        listen_and_execute(rc, rx);

This code doesn’t compile:

  │error[E0277]: the trait bound `*mut sqlite::ffi::sqlite3: std::marker::Send` is not satisfied in `[closure@src/lib.rs:377:43: 379:30 rc:sqlite::Raw
  │Connection, rx:std::sync::mpsc::Receiver<Command>]`
  │   --> src/lib.rs:377:29
  │    |
  │377 |                             thread::spawn(move || {
  │    |                             ^^^^^^^^^^^^^ within `[closure@src/lib.rs:377:43: 379:30 rc:sqlite::RawConnection, rx:std::sync::mpsc::Receiver<C
  │ommand>]`, the trait `std::marker::Send` is not implemented for `*mut sqlite::ffi::sqlite3`
  │    |
  │    = note: `*mut sqlite::ffi::sqlite3` cannot be sent between threads safely
  │    = note: required because it appears within the type `sqlite::RawConnection`
  │    = note: required because it appears within the type `[closure@src/lib.rs:377:43: 379:30 rc:sqlite::RawConnection, rx:std::sync::mpsc::Receiver<
  │    = note: required by `std::thread::spawn`

Complaining that the original Structure does not implement the trait Send, which is correct.
However I do not understand what problem we are trying to prevent.

Maybe if we move between thread the a stack reference when the element refered in the stack goes out of scope (get “free-ed”) we will be pointing to an area of memory out of our control?

My particular structure contains a pointer to an area of memory in the heap, am I safe to unsafetly implement the Send trait?

unsafe impl Send for RawConnection {}


There’s some discussion in the nomicon: https://doc.rust-lang.org/nightly/nomicon/send-and-sync.html

In the case of an FFI pointer, you need to actively decide if that type is really legal to send between threads. It may be fine in many cases, but the FFI library might have some thread restrictions.


Hi @cuviper

sure but what are the cases where it is not legal? Stack allocation? Others?




For example, the pointer might point to data on the local thread stack, which might later vanish. Sending it to another thread will not send the data along.

That doesn’t mean it happens in this case, but it might.


Stack allocation is not inherently bad for Send.
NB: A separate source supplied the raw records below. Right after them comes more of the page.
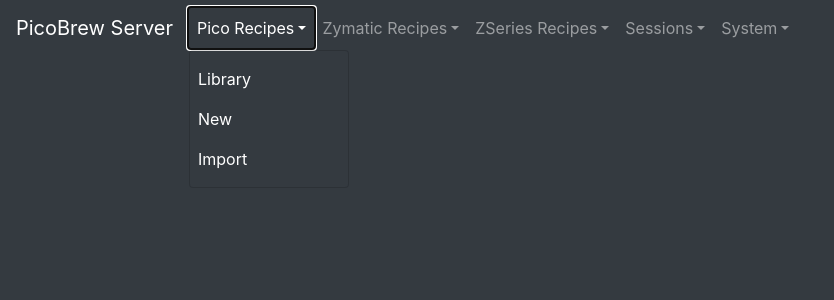
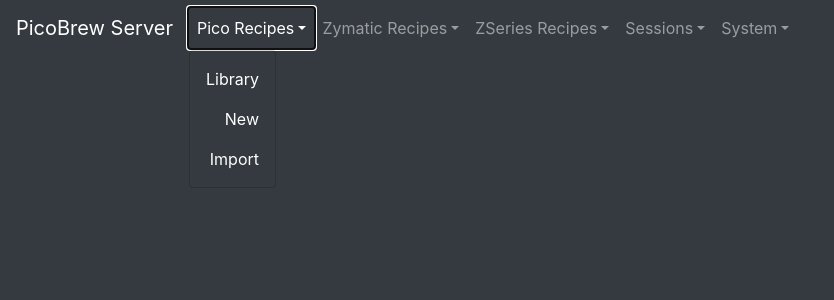
Before and after one commit to chiefwigms/picobrew_pico, a Flask app: page /brew_history in a window 1280 px wide, after a click on "Pico Recipes". Shown: the top 300 px of the page, without its empty margins (0-834 px from the left). Run offline with Flask 2, Linux system fonts and the light colour scheme; some libraries are stand-ins or nearby versions.

Commit message:
Tidied up the dropdown now being right aligned

```diff
--- a/app/static/css/main.css
+++ b/app/static/css/main.css
@@ -15,3 +15,10 @@
 .navbar-collapse {
   align-items: flex-end;
 }
+.nav-link {
+  text-align: right;
+}
+.navbar-nav .dropdown-menu {
+  padding: 0.5rem;
+  min-width: 0px;
+}
```
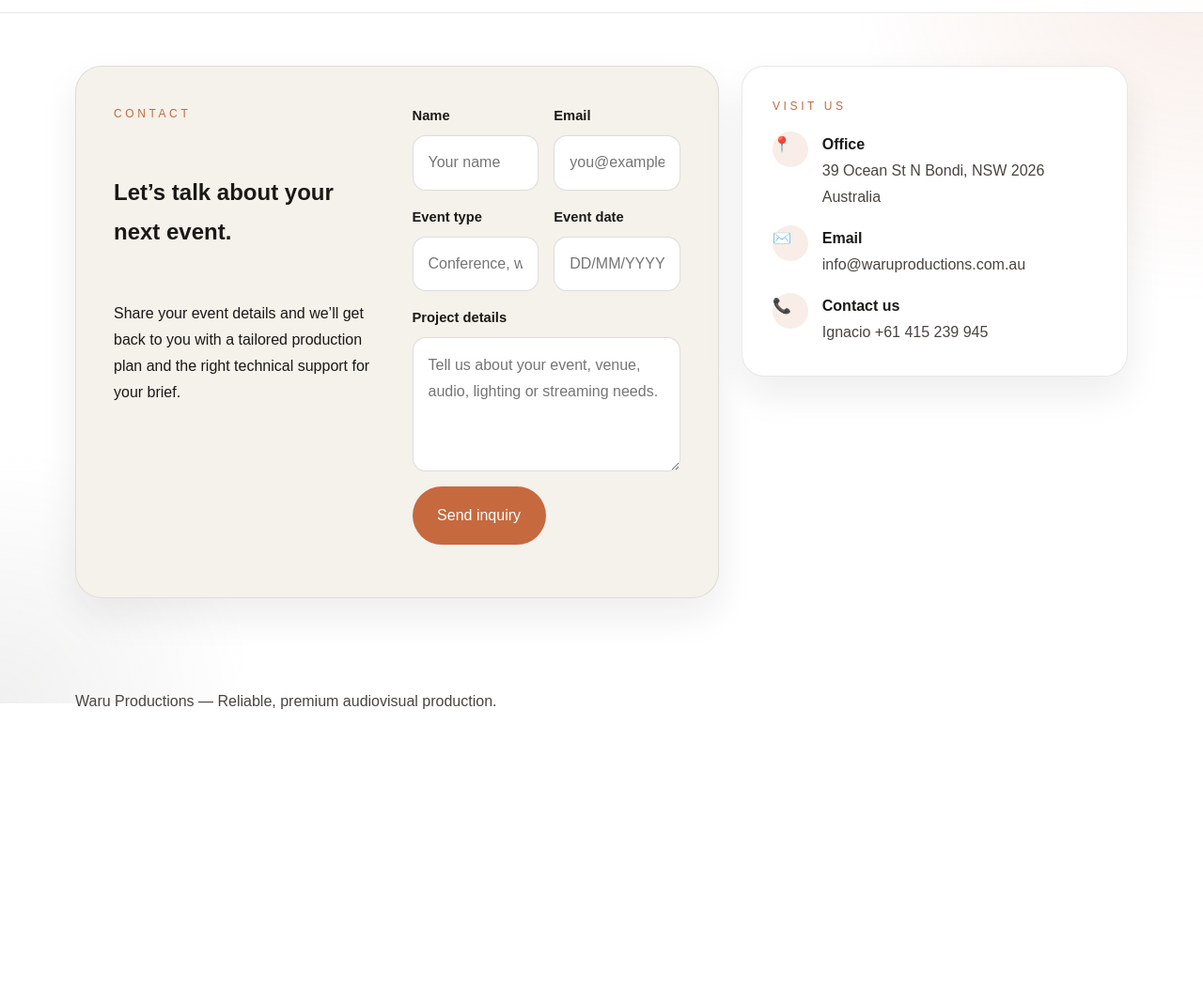
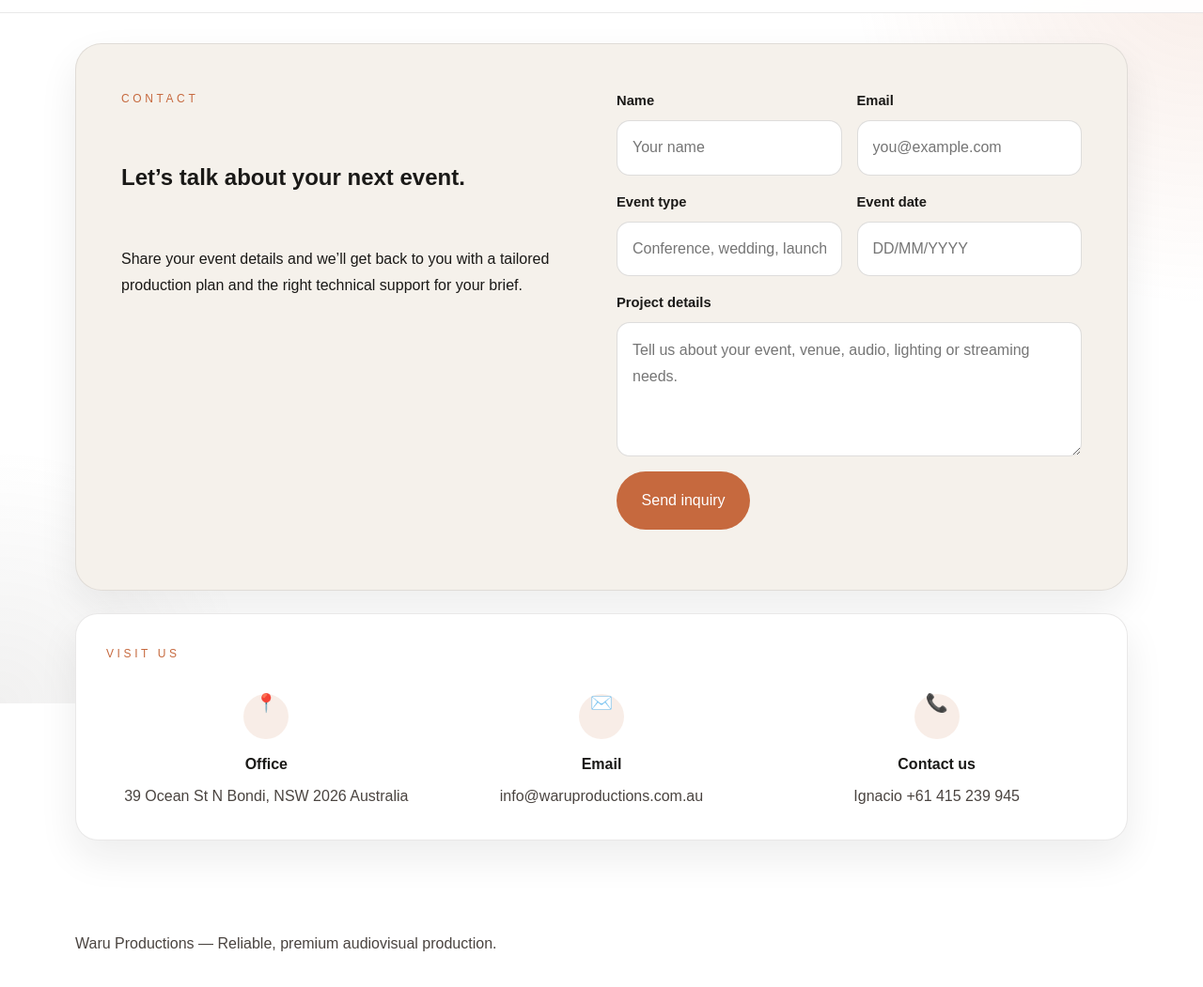
Before and after one commit to ignacioformenti-jpg/waru-production-web-, a plain HTML site: page contact.html in a window 1280 px wide. Shown: the part 51-1102 px from the top of the page at 94% size. Before the commit the page ends 868 px from the top, so only its background shows below. Drawn offline with Linux system fonts and the light colour scheme.

Commit message:
refine contact page layout

```diff
--- a/contact.html
+++ b/contact.html
@@ -76,29 +76,29 @@
 
           <aside class="contact-details-card">
             <p class="eyebrow">Visit us</p>
-            <ul class="contact-detail-list">
-              <li>
+            <div class="contact-detail-list">
+              <div class="contact-detail-list__item">
                 <span class="contact-detail-list__icon" aria-hidden="true">📍</span>
                 <div>
                   <strong>Office</strong>
                   <span>39 Ocean St N Bondi, NSW 2026 Australia</span>
                 </div>
-              </li>
-              <li>
+              </div>
+              <div class="contact-detail-list__item">
                 <span class="contact-detail-list__icon" aria-hidden="true">✉️</span>
                 <div>
                   <strong>Email</strong>
                   <span>info@waruproductions.com.au</span>
                 </div>
-              </li>
-              <li>
+              </div>
+              <div class="contact-detail-list__item">
                 <span class="contact-detail-list__icon" aria-hidden="true">📞</span>
                 <div>
                   <strong>Contact us</strong>
                   <span>Ignacio +61 415 239 945</span>
                 </div>
-              </li>
-            </ul>
+              </div>
+            </div>
           </aside>
         </div>
       </section>
--- a/css/styles.css
+++ b/css/styles.css
@@ -561,14 +561,25 @@ body.services-page .section {
   font-weight: 700;
 }
 
+.contact-page-section {
+  padding-top: 2rem;
+}
+
 .contact-layout {
   display: grid;
-  grid-template-columns: minmax(0, 1.5fr) minmax(280px, 0.9fr);
+  grid-template-columns: 1fr;
   gap: 1.5rem;
-  align-items: start;
+  align-items: stretch;
+}
+
+.contact-card--page {
+  min-height: 100%;
+  padding: 3rem;
 }
 
 .contact-details-card {
+  display: grid;
+  gap: 1rem;
   padding: 2rem;
   border-radius: 24px;
   background: #ffffff;
@@ -577,33 +588,39 @@ body.services-page .section {
 }
 
 .contact-detail-list {
-  list-style: none;
-  padding: 0;
-  margin: 1rem 0 0;
   display: grid;
+  grid-template-columns: repeat(3, minmax(0, 1fr));
   gap: 1rem;
+  margin: 0;
 }
 
-.contact-detail-list li {
-  display: flex;
-  gap: 0.9rem;
-  align-items: flex-start;
+.contact-detail-list__item {
+  display: grid;
+  justify-items: center;
+  text-align: center;
+  gap: 0.8rem;
 }
 
 .contact-detail-list__icon {
-  display: inline-flex;
-  align-items: center;
-  justify-content: center;
-  width: 2.4rem;
-  height: 2.4rem;
+  display: grid;
+  place-items: center;
+  width: 3rem;
+  height: 3rem;
   border-radius: 999px;
   background: rgba(198, 105, 62, 0.12);
+  font-size: 1.2rem;
+  line-height: 1;
   flex-shrink: 0;
+  margin: 0 auto;
 }
 
 .contact-detail-list strong,
 .contact-detail-list span {
   display: block;
+}
+
+.contact-detail-list strong {
+  margin-bottom: 0.35rem;
 }
 
 .contact-detail-list span {
@@ -691,6 +708,10 @@ body.services-page .section {
   }
 
   .contact-card {
+    grid-template-columns: 1fr;
+  }
+
+  .contact-detail-list {
     grid-template-columns: 1fr;
   }
 
```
It mostly just indicates that you ought to have a lifetime attached to this. std::thread::spawn requires 'static lifetime, but there are other crates that have options for threading with reduced scopes.

I can’t enumerate all possibilities why a pointer might not be Send, but a few examples:
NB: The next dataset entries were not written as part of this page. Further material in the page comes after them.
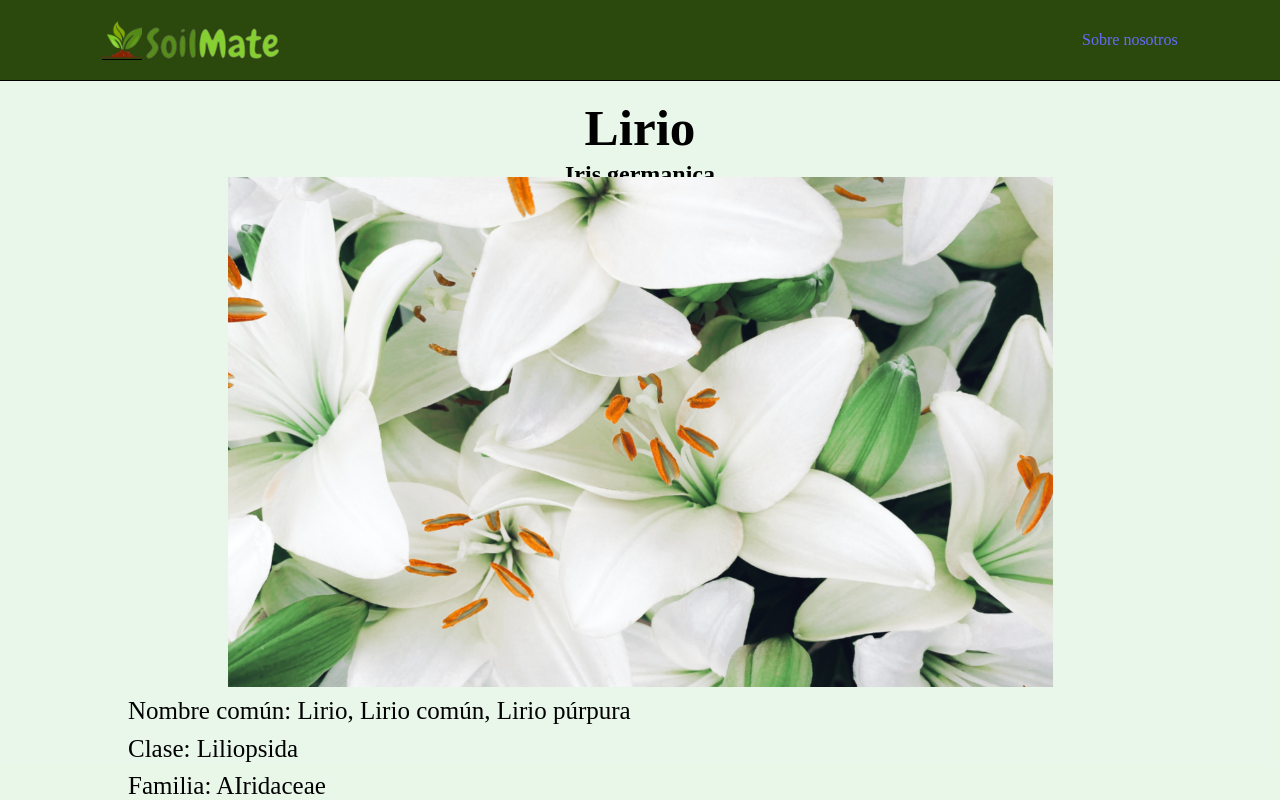
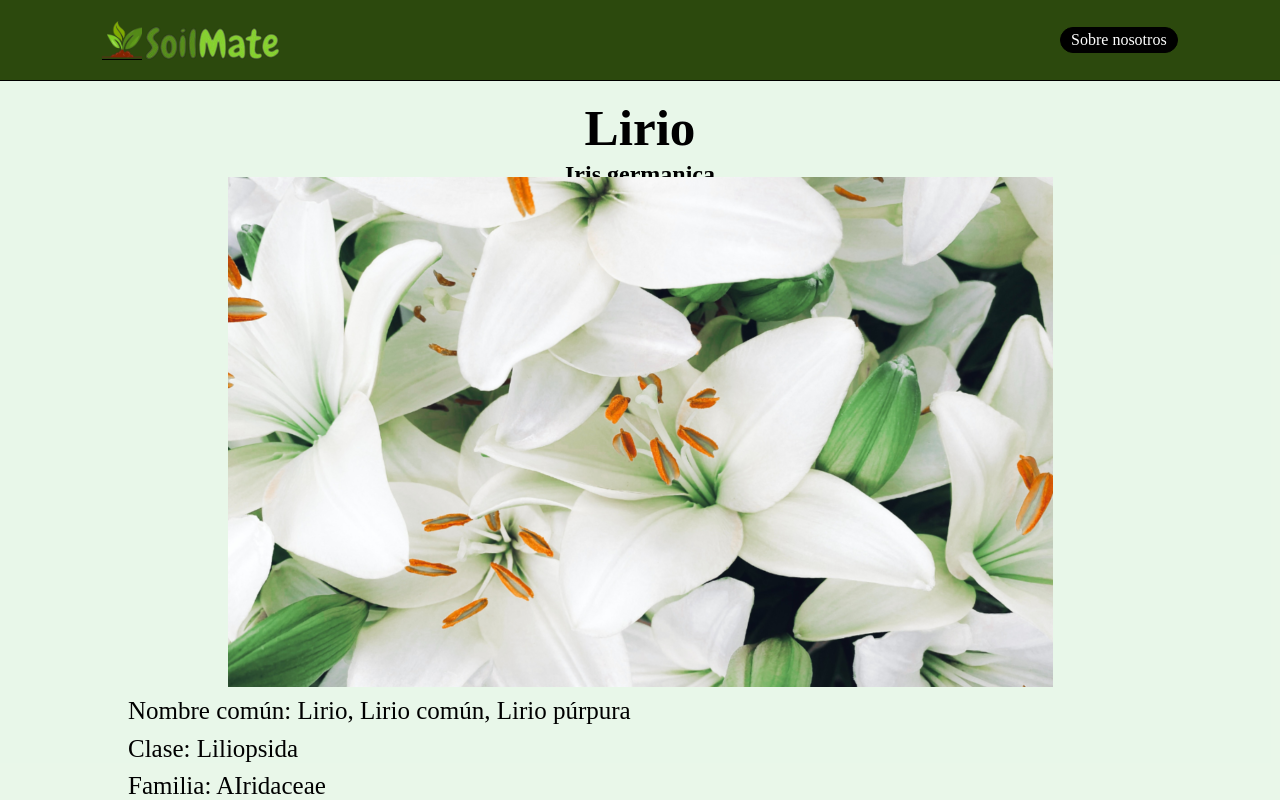
Before and after one commit to MiguelBecerra219/SoilMate, a React (Vite) app: page /ArticuloLirio in a window 1280 px wide. Shown: the top 800 px of the page. Built offline with nearby package versions, Linux system fonts and the light colour scheme.

Commit message:
Arreglo de la barra superior

```diff
--- a/src/css/Home.css
+++ b/src/css/Home.css
@@ -73,14 +73,27 @@
     color: #83cf2d;
 }
 
-.contenedor-boton-header{
-    padding-left: 20px;
+.header .contenedor-links .contenedor-boton-header{
+    border: 1px solid black;
+    border-radius: 30px;
+    background-color: black;
 }
+
+.header .contenedor-links .contenedor-boton-header .link-sobre-nosotros{
+    color: white;
+    padding: 10px;
+}
+
+.header .contenedor-links .contenedor-boton-header .link-sobre-nosotros:hover{
+    color: #83cf2d;
+}
+
+
 
 @media(min-width: 100px){
     .header .contenedor-logo{
-        width: 20px;
-        height: 20px;
+        width: 30px;
+        height: 30px;
     }
 
     .header .contenedor-logo2{
```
  • It uses some data in thread-local storage, and would see something different when sent to a different thread.
  • Perhaps the pointer refers to some shared data in the FFI library, which might have other live pointers too, and the library is not synchronized to allow simultaneous access in different threads.
  • It may have internal mutability that’s not thread-safe, much like the simple reference counts of Rc vs. the atomic updates in Arc.
  • etc. – mostly concerned with data races, I suppose.


An example of where you don’t want Send that immediately springs into my mind is OpenGL. OpenGL represents objects with GLint's that are associated with the current context, which is thread local (although the context can be unset, and set to another thread, let’s keep it simple here). If you wanted to write some wrappers you could use this:

struct GlTexture(GLint);
impl !Send for GlTexture {}

Otherwise you could send the int to another thread… which would not work, or worse modify some other texture in another context that was not intended.
(It would also cause problems if you tried using it after the GL context make non-current. So I guess a lifetime specifier might be necessary as well)

Originally when Rust had a Garbage collector, the GC Heap was local to the current thread, which meant all GC pointers had to be not Send.


Hi @cuviper , @tristramh

thanks for your answer, now it is clearer.

Best :slight_smile: